Sam is, at heart, a nice fella, and this is a striking and varied performance from Huston. One wonders throughout the movie how much blame must be put on him for the failure of his marriage, and in truth it seems like there’s quite a lot which he could shoulder. The unseen two decades of marriage must have been largely unfulfilling for Fran, certainly in the past few years as marital rigor mortis began to set in. Why did he wait so long to take a trip to Europe? His American simplicity, so distasteful to Fran and so fun for us at home, is evinced in a line where he says that he wants his biggest concern to be the temperature of the beer he’s drinking. Where was his willingness to take the foot off the gas pedal during his marriage, to slow down and counsel a wife who can’t possibly have just decided to fight turning forty? Late in the film, once Sam has figured out that Edith (Astor) is the woman for him, he begins to talk about working again, planning a trans-Pacific airline through Russia. There’s vigor in him once again, presumably because his wife is no longer sucking all the blood out of his veins, but it may just as well be that he’s taken the past several months off to get inside his head and look at the many ancient ruins. The film is not quite sure what to do about Sam’s culpability, choosing again and again to assume that the fault is mostly Fran’s; it is true that her pretension is more obnoxious than Sam’s folksiness.
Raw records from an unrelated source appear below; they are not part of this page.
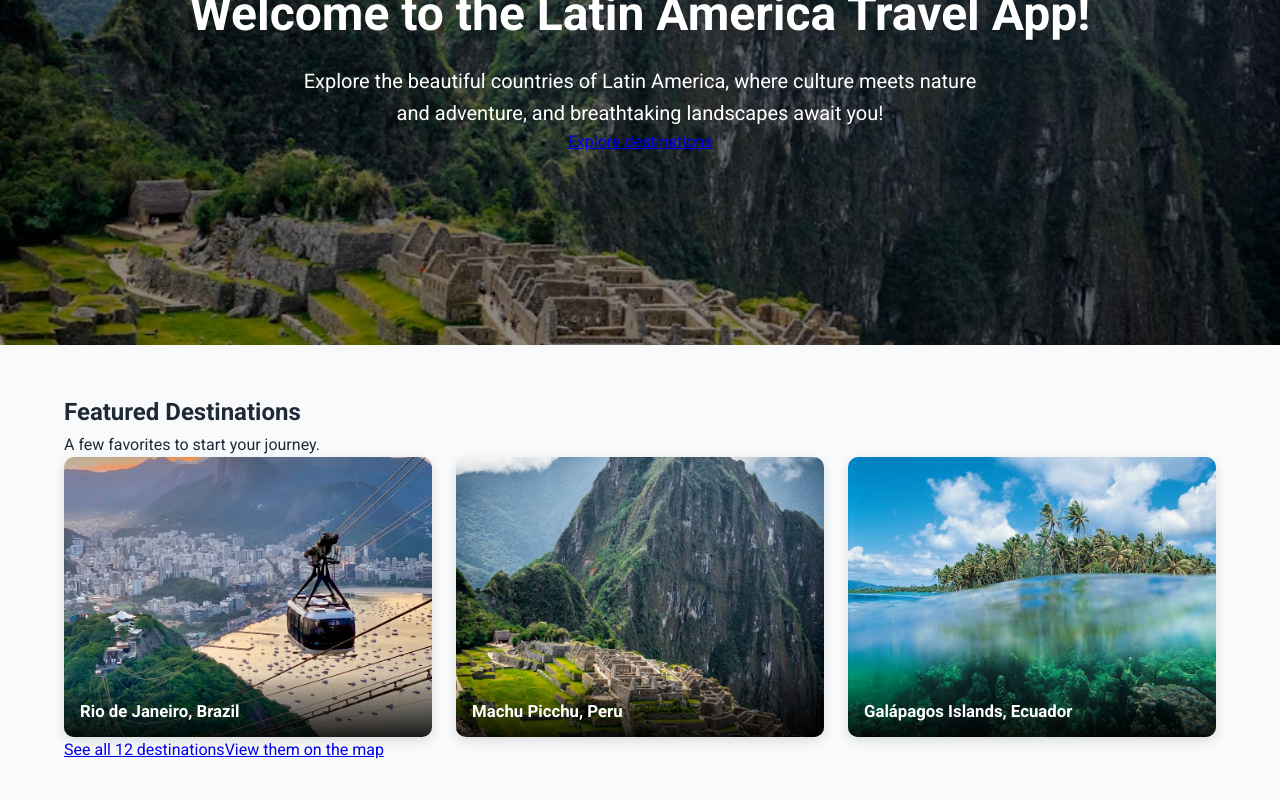
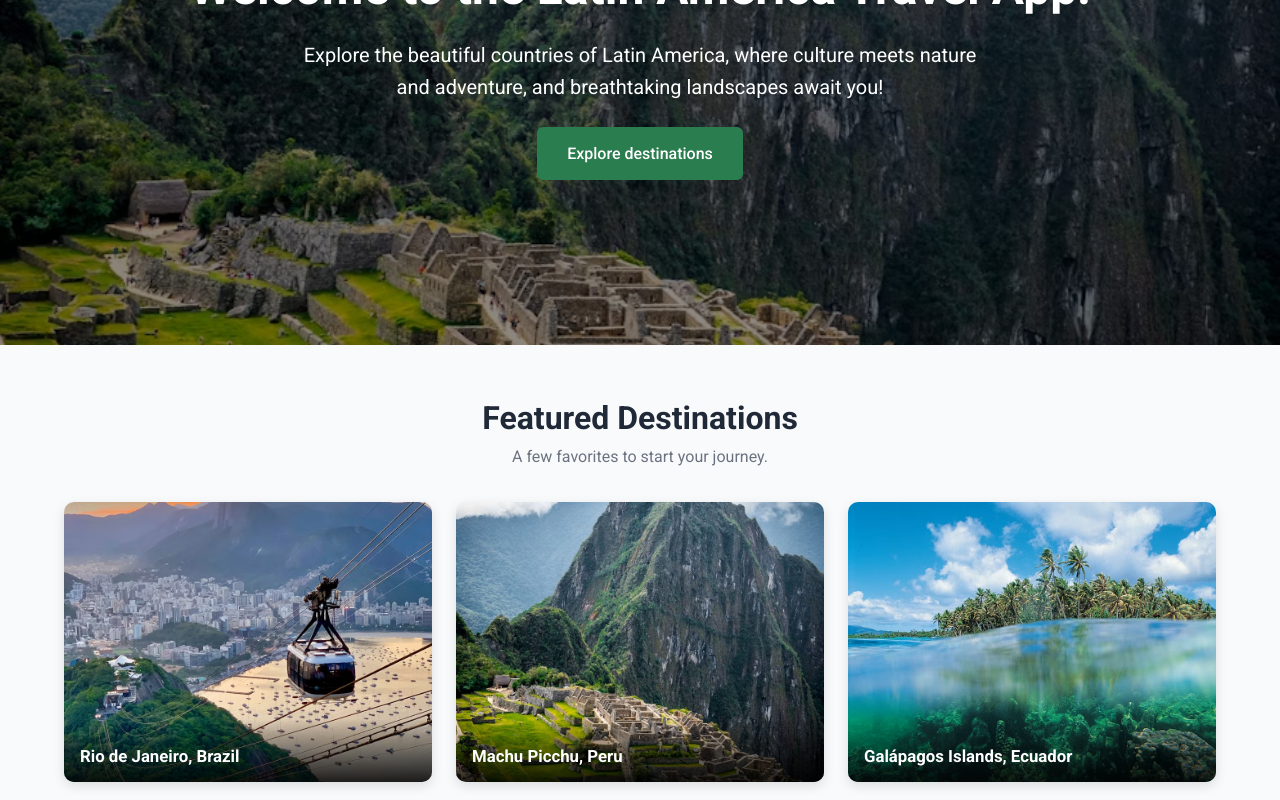
Before and after one commit to sx353553/latinamerica-travel-app, a React (Vite) app: page / in a window 1280 px wide. Shown: the part 280-1080 px from the top of the page. Built offline with nearby package versions, Linux system fonts and the light colour scheme; no server answers.

Commit message:
Add button and featured section styles

```diff
--- a/src/index.css
+++ b/src/index.css
@@ -102,6 +102,53 @@ h1 {
   max-width: 700px;
 }
 
+.button {
+  display: inline-block;
+  margin-top: 24px;
+  padding: 12px 28px;
+  border-radius: 6px;
+  background: var(--green);
+  color: white;
+  font-weight: 500;
+  text-decoration: none;
+  border: 2px solid var(--green);
+  transition: background 0.2s ease;
+}
+
+.button:hover {
+  background: var(--green-dark);
+  border-color: var(--green-dark);
+}
+
+.button--outline {
+  background: white;
+  color: var(--green);
+}
+
+.button--outline:hover {
+  background: var(--green);
+  color: white;
+}
+
+.featured h2 {
+  text-align: center;
+  font-size: 2rem;
+}
+
+.featured > p {
+  text-align: center;
+  color: var(--muted);
+  margin-bottom: 32px;
+}
+
+.featured__actions {
+  display: flex;
+  justify-content: center;
+  flex-wrap: wrap;
+  gap: 16px;
+  margin-top: 16px;
+}
+
 /* ---------- DESTINATIONS ---------- */
 
 .destinations h1,
@@ -159,10 +206,7 @@ h1 {
   padding: 24px 16px 12px;
   color: white;
   font-size: 1.05rem;
-  background: linear-gradient(
-    transparent,
-    rgba(0, 0, 0, 0.85)
-  );
+  background: linear-gradient(transparent, rgba(0, 0, 0, 0.85));
 }
 
 /* ---------- DETAIL PAGE ---------- */
@@ -327,19 +371,12 @@ h1 {
   line-height: 1.4;
 }
 
-
 /* ---------- IMAGE MODAL ---------- */
-
 
 .modal {
   position: fixed;
   inset: 0;
-  background: rgba(
-    0,
-    0,
-    0,
-    0.95
-  );
+  background: rgba(0, 0, 0, 0.95);
   backdrop-filter: blur(
     8px
   ); /* backdrop-filter: blurs whatever is behind the overlay */
@@ -364,7 +401,7 @@ h1 {
   height: 48px;
   font-size: 2rem;
   color: white;
-  background: rgba(0,0,0,0.6);
+  background: rgba(0, 0, 0, 0.6);
   border: none;
   border-radius: 50%;
   cursor: pointer;
```
Lines whose indentation alone changed are shown as unchanged.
All the same, the movie seems a little hesitant to grant that the iceberg’s most dangerous parts are the ones submerged, not the ones towering over the ocean.